§ Prompt: Look through the data that follows and work out how many lines contain the string "SignInFormUI". Nothing but that number should be given.

§ Given data:

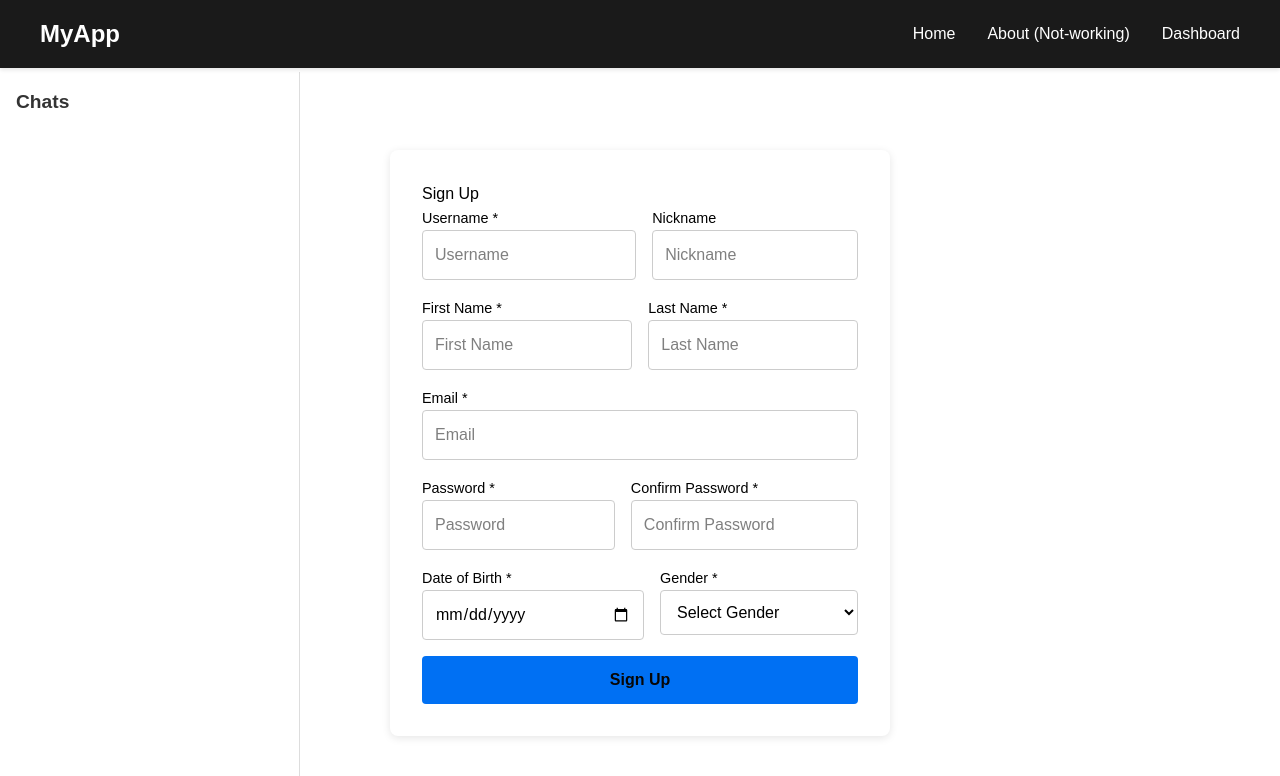
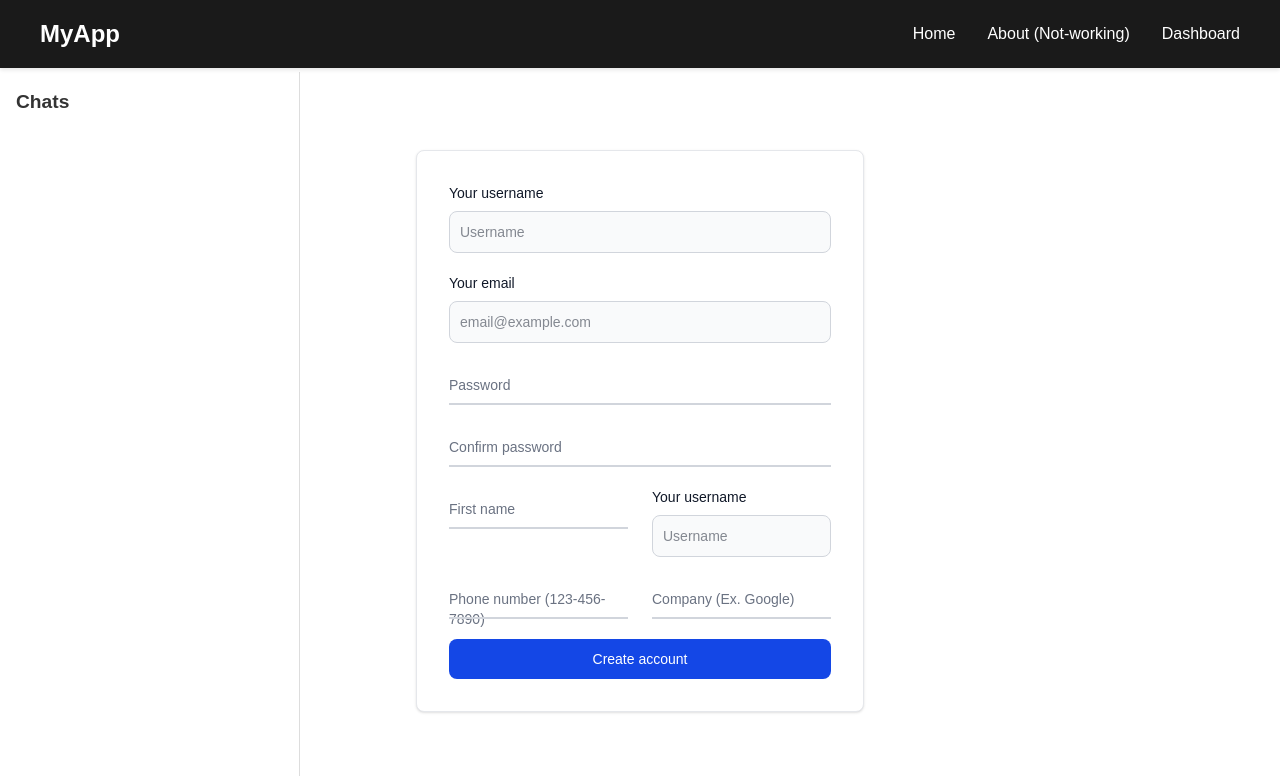
Before and after one commit to matoo11/social-network, a Next.js app in the folder frontend/: page /register in a window 1280 px wide. Shown: the top 776 px of the page. Built offline with nearby package versions, Linux system fonts and the light colour scheme.

Commit message:
refactor(SignUpForm UI): updated the CSS styles using Tailwind - not final

```diff
--- a/frontend/components/SignInForm/SignInForm.tsx
+++ b/frontend/components/SignInForm/SignInForm.tsx
@@ -10,7 +10,7 @@ import SignInFormUI from './SignInFormUI';
 const SignInForm: React.FC = () => {
     const router = useRouter();
 
-    const [email, setEmail] = useState('');
+    const [userIdentifier, setUserIdentifier] = useState('');
     const [password, setPassword] = useState('');
     const [error, setError] = useState('');
 
@@ -19,7 +19,7 @@ const SignInForm: React.FC = () => {
         setError('');
 
         try {
-            await loginUser(email, password);
+            await loginUser(userIdentifier, password);
             router.push('/dashboard');
         } catch (err: unknown) {
             if (err instanceof Error) {
@@ -32,10 +32,10 @@ const SignInForm: React.FC = () => {
 
     return (
         <SignInFormUI
-            userIdentifier={email}
+            userIdentifier={userIdentifier}
             password={password}
             error={error}
-            onEmailChange={(e) => setEmail(e.target.value)}
+            onUserIdentifierChange={(e) => setUserIdentifier(e.target.value)}
             onPasswordChange={(e) => setPassword(e.target.value)}
             onSubmit={handleSubmit}
         />
--- a/frontend/components/SignUpForm/SignUpFormUI.tsx
+++ b/frontend/components/SignUpForm/SignUpFormUI.tsx
@@ -16,7 +16,9 @@ type FormData = {
 type SignUpFormUIProps = {
     formData: FormData;
     error: string;
-  onInputChange: (field: string) => (e: React.ChangeEvent<HTMLInputElement | HTMLSelectElement>) => void;
+    onInputChange: (
+        field: string,
+    ) => (e: React.ChangeEvent<HTMLInputElement | HTMLSelectElement>) => void;
     onSubmit: (e: React.FormEvent<HTMLFormElement>) => void;
 };
 
@@ -27,132 +29,146 @@ const SignUpFormUI: React.FC<SignUpFormUIProps> = ({
     onSubmit,
 }) => {
     return (
-    <div className={styles.signUpContainer}>
-      <h2>Sign Up</h2>
-      <form onSubmit={onSubmit} className={styles.signUpForm}>
-        {/* Username and Nickname */}
-        <div className={styles.formRow}>
-          <div>
-            <label className={styles.fieldLabel}>Username *</label>
+        <div className="mx-auto w-full max-w-md p-4 bg-white border border-gray-200 rounded-lg shadow-sm sm:p-6 md:p-8 dark:bg-gray-800 dark:border-gray-700">
+            <form className="max-w-md mx-auto">
+                <div className="relative z-0 w-full mb-5 group">
+                    <label
+                        htmlFor="username"
+                        className="block mb-2 text-sm font-medium text-gray-900 dark:text-white"
+                    >
+                        Your username
+                    </label>
                     <input
                         type="text"
+                        name="username"
+                        id="username"
+                        className="bg-gray-50 border border-gray-300 text-gray-900 text-sm rounded-lg focus:ring-blue-500 focus:border-blue-500 block w-full p-2.5 dark:bg-gray-600 dark:border-gray-500 dark:placeholder-gray-400 dark:text-white"
                         placeholder="Username"
-              value={formData.username}
-              onChange={onInputChange('username')}
-              className={styles.signUpInput}
                         required
                     />
                 </div>
-          <div>
-            <label className={styles.fieldLabel}>Nickname</label>
+                <div className="relative z-0 w-full mb-5 group">
+                    <label
+                        htmlFor="email"
+                        className="block mb-2 text-sm font-medium text-gray-900 dark:text-white"
+                    >
+                        Your email
+                    </label>
                     <input
-              type="text"
-              placeholder="Nickname"
-              value={formData.nickname}
-              onChange={onInputChange('nickname')}
-              className={styles.signUpInput}
-            />
-          </div>
-        </div>
-
-        {/* First Name and Last Name */}
-        <div className={styles.formRow}>
-          <div>
-            <label className={styles.fieldLabel}>First Name *</label>
-            <input
-              type="text"
-              placeholder="First Name"
-              value={formData.firstName}
-              onChange={onInputChange('firstName')}
-              className={styles.signUpInput}
+                        type="email"
+                        name="email"
+                        id="email"
+                        className="bg-gray-50 border border-gray-300 text-gray-900 text-sm rounded-lg focus:ring-blue-500 focus:border-blue-500 block w-full p-2.5 dark:bg-gray-600 dark:border-gray-500 dark:placeholder-gray-400 dark:text-white"
+                        placeholder="email@example.com"
                         required
                     />
                 </div>
-          <div>
-            <label className={styles.fieldLabel}>Last Name *</label>
+                <div className="relative z-0 w-full mb-5 group">
+                    <input
+                        type="password"
+                        name="floating_password"
+                        id="floating_password"
+                        className="block py-2.5 px-0 w-full text-sm text-gray-900 bg-transparent border-0 border-b-2 border-gray-300 appearance-none dark:text-white dark:border-gray-600 dark:focus:border-blue-500 focus:outline-none focus:ring-0 focus:border-blue-600 peer"
+                        placeholder=" "
+                        required
+                    />
+                    <label
+                        htmlFor="floating_password"
+                        className="peer-focus:font-medium absolute text-sm text-gray-500 dark:text-gray-400 duration-300 transform -translate-y-6 scale-75 top-3 -z-10 origin-[0] peer-focus:start-0 rtl:peer-focus:translate-x-1/4 peer-focus:text-blue-600 peer-focus:dark:text-blue-500 peer-placeholder-shown:scale-100 peer-placeholder-shown:translate-y-0 peer-focus:scale-75 peer-focus:-translate-y-6"
+                    >
+                        Password
+                    </label>
+                </div>
+                <div className="relative z-0 w-full mb-5 group">
+                    <input
+                        type="password"
+                        name="repeat_password"
+                        id="floating_repeat_password"
+                        className="block py-2.5 px-0 w-full text-sm text-gray-900 bg-transparent border-0 border-b-2 border-gray-300 appearance-none dark:text-white dark:border-gray-600 dark:focus:border-blue-500 focus:outline-none focus:ring-0 focus:border-blue-600 peer"
+                        placeholder=" "
+                        required
+                    />
+                    <label
+                        htmlFor="floating_repeat_password"
+                        className="peer-focus:font-medium absolute text-sm text-gray-500 dark:text-gray-400 duration-300 transform -translate-y-6 scale-75 top-3 -z-10 origin-[0] peer-focus:start-0 rtl:peer-focus:translate-x-1/4 peer-focus:text-blue-600 peer-focus:dark:text-blue-500 peer-placeholder-shown:scale-100 peer-placeholder-shown:translate-y-0 peer-focus:scale-75 peer-focus:-translate-y-6"
+                    >
+                        Confirm password
+                    </label>
+                </div>
+                <div className="grid md:grid-cols-2 md:gap-6">
+                    <div className="relative z-0 w-full mb-5 group">
                         <input
                             type="text"
-              placeholder="Last Name"
-              value={formData.lastName}
-              onChange={onInputChange('lastName')}
-              className={styles.signUpInput}
+                            name="floating_first_name"
+                            id="floating_first_name"
+                            className="block py-2.5 px-0 w-full text-sm text-gray-900 bg-transparent border-0 border-b-2 border-gray-300 appearance-none dark:text-white dark:border-gray-600 dark:focus:border-blue-500 focus:outline-none focus:ring-0 focus:border-blue-600 peer"
+                            placeholder=" "
+                            required
+                        />
+                        <label
+                            htmlFor="floating_first_name"
+                            className="peer-focus:font-medium absolute text-sm text-gray-500 dark:text-gray-400 duration-300 transform -translate-y-6 scale-75 top-3 -z-10 origin-[0] peer-focus:start-0 rtl:peer-focus:translate-x-1/4 peer-focus:text-blue-600 peer-focus:dark:text-blue-500 peer-placeholder-shown:scale-100 peer-placeholder-shown:translate-y-0 peer-focus:scale-75 peer-focus:-translate-y-6"
+                        >
+                            First name
+                        </label>
+                    </div>
+                     <div className="relative z-0 w-full mb-5 group">
+                    <label
+                        htmlFor="username"
+                        className="block mb-2 text-sm font-medium text-gray-900 dark:text-white"
+                    >
+                        Your username
+                    </label>
+                    <input
+                        type="text"
+                        name="username"
+                        id="username"
+                        className="bg-gray-50 border border-gray-300 text-gray-900 text-sm rounded-lg focus:ring-blue-500 focus:border-blue-500 block w-full p-2.5 dark:bg-gray-600 dark:border-gray-500 dark:placeholder-gray-400 dark:text-white"
+                        placeholder="Username"
                         required
                     />
                 </div>
                 </div>
-
-        {/* Email */}
-        <div>
-          <label className={styles.fieldLabel}>Email *</label>
+                <div className="grid md:grid-cols-2 md:gap-6">
+                    <div className="relative z-0 w-full mb-5 group">
                         <input
-            type="email"
-            placeholder="Email"
-            value={formData.email}
-            onChange={onInputChange('email')}
-            className={styles.signUpInput}
+                            type="tel"
+                            pattern="[0-9]{3}-[0-9]{3}-[0-9]{4}"
+                            name="floating_phone"
+                            id="floating_phone"
+                            className="block py-2.5 px-0 w-full text-sm text-gray-900 bg-transparent border-0 border-b-2 border-gray-300 appearance-none dark:text-white dark:border-gray-600 dark:focus:border-blue-500 focus:outline-none focus:ring-0 focus:border-blue-600 peer"
+                            placeholder=" "
                             required
                         />
+                        <label
+                            htmlFor="floating_phone"
+                            className="peer-focus:font-medium absolute text-sm text-gray-500 dark:text-gray-400 duration-300 transform -translate-y-6 scale-75 top-3 -z-10 origin-[0] peer-focus:start-0 rtl:peer-focus:translate-x-1/4 peer-focus:text-blue-600 peer-focus:dark:text-blue-500 peer-placeholder-shown:scale-100 peer-placeholder-shown:translate-y-0 peer-focus:scale-75 peer-focus:-translate-y-6"
+                        >
+                            Phone number (123-456-7890)
+                        </label>
                     </div>
-
-        {/* Password and Confirm Password */}
-        <div className={styles.formRow}>
-          <div>
-            <label className={styles.fieldLabel}>Password *</label>
+                    <div className="relative z-0 w-full mb-5 group">
                         <input
-              type="password"
-              placeholder="Password"
-              value={formData.password}
-              onChange={onInputChange('password')}
-              className={styles.signUpInput}
+                            type="text"
+                            name="floating_company"
+                            id="floating_company"
+                            className="block py-2.5 px-0 w-full text-sm text-gray-900 bg-transparent border-0 border-b-2 border-gray-300 appearance-none dark:text-white dark:border-gray-600 dark:focus:border-blue-500 focus:outline-none focus:ring-0 focus:border-blue-600 peer"
+                            placeholder=" "
                             required
                         />
-          </div>
-          <div>
-            <label className={styles.fieldLabel}>Confirm Password *</label>
-            <input
-              type="password"
-              placeholder="Confirm Password"
-              value={formData.confirmPassword}
-              onChange={onInputChange('confirmPassword')}
-              className={styles.signUpInput}
-              required
-            />
+                        <label
+                            htmlFor="floating_company"
+                            className="peer-focus:font-medium absolute text-sm text-gray-500 dark:text-gray-400 duration-300 transform -translate-y-6 scale-75 top-3 -z-10 origin-[0] peer-focus:start-0 rtl:peer-focus:translate-x-1/4 peer-focus:text-blue-600 peer-focus:dark:text-blue-500 peer-placeholder-shown:scale-100 peer-placeholder-shown:translate-y-0 peer-focus:scale-75 peer-focus:-translate-y-6"
+                        >
+                            Company (Ex. Google)
+                        </label>
                     </div>
                 </div>
-
-        {/* Date of Birth and Gender */}
-        <div className={styles.formRow}>
-          <div>
-            <label className={styles.fieldLabel}>Date of Birth *</label>
-            <input
-              type="date"
-              value={formData.dateOfBirth}
-              onChange={onInputChange('dateOfBirth')}
-              className={styles.signUpInput}
-              required
-            />
-          </div>
-          <div>
-            <label className={styles.fieldLabel}>Gender *</label>
-            <select
-              value={formData.gender}
-              onChange={onInputChange('gender')}
-              className={styles.signUpSelect}
-              required
+                <button
+                    type="submit"
+                    className="cursor-pointer w-full text-white bg-blue-700 hover:bg-blue-800 focus:ring-4 focus:outline-none focus:ring-blue-300 font-medium rounded-lg text-sm px-5 py-2.5 text-center dark:bg-blue-600 dark:hover:bg-blue-700 dark:focus:ring-blue-800"
                 >
-              <option value="">Select Gender</option>
-              <option value="M">Male</option>
-              <option value="F">Female</option>
-              <option value="other">Other</option>
-              <option value="prefer-not-to-say">Prefer not to say</option>
-            </select>
-          </div>
-        </div>
-
-        {error && <p className={styles.signUpError}>{error}</p>}
-
-        <button type="submit" className={styles.signUpButton}>
-          Sign Up
+                    Create account
                 </button>
             </form>
         </div>
```
Lines whose indentation alone changed are shown as unchanged.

§ Written solution: 2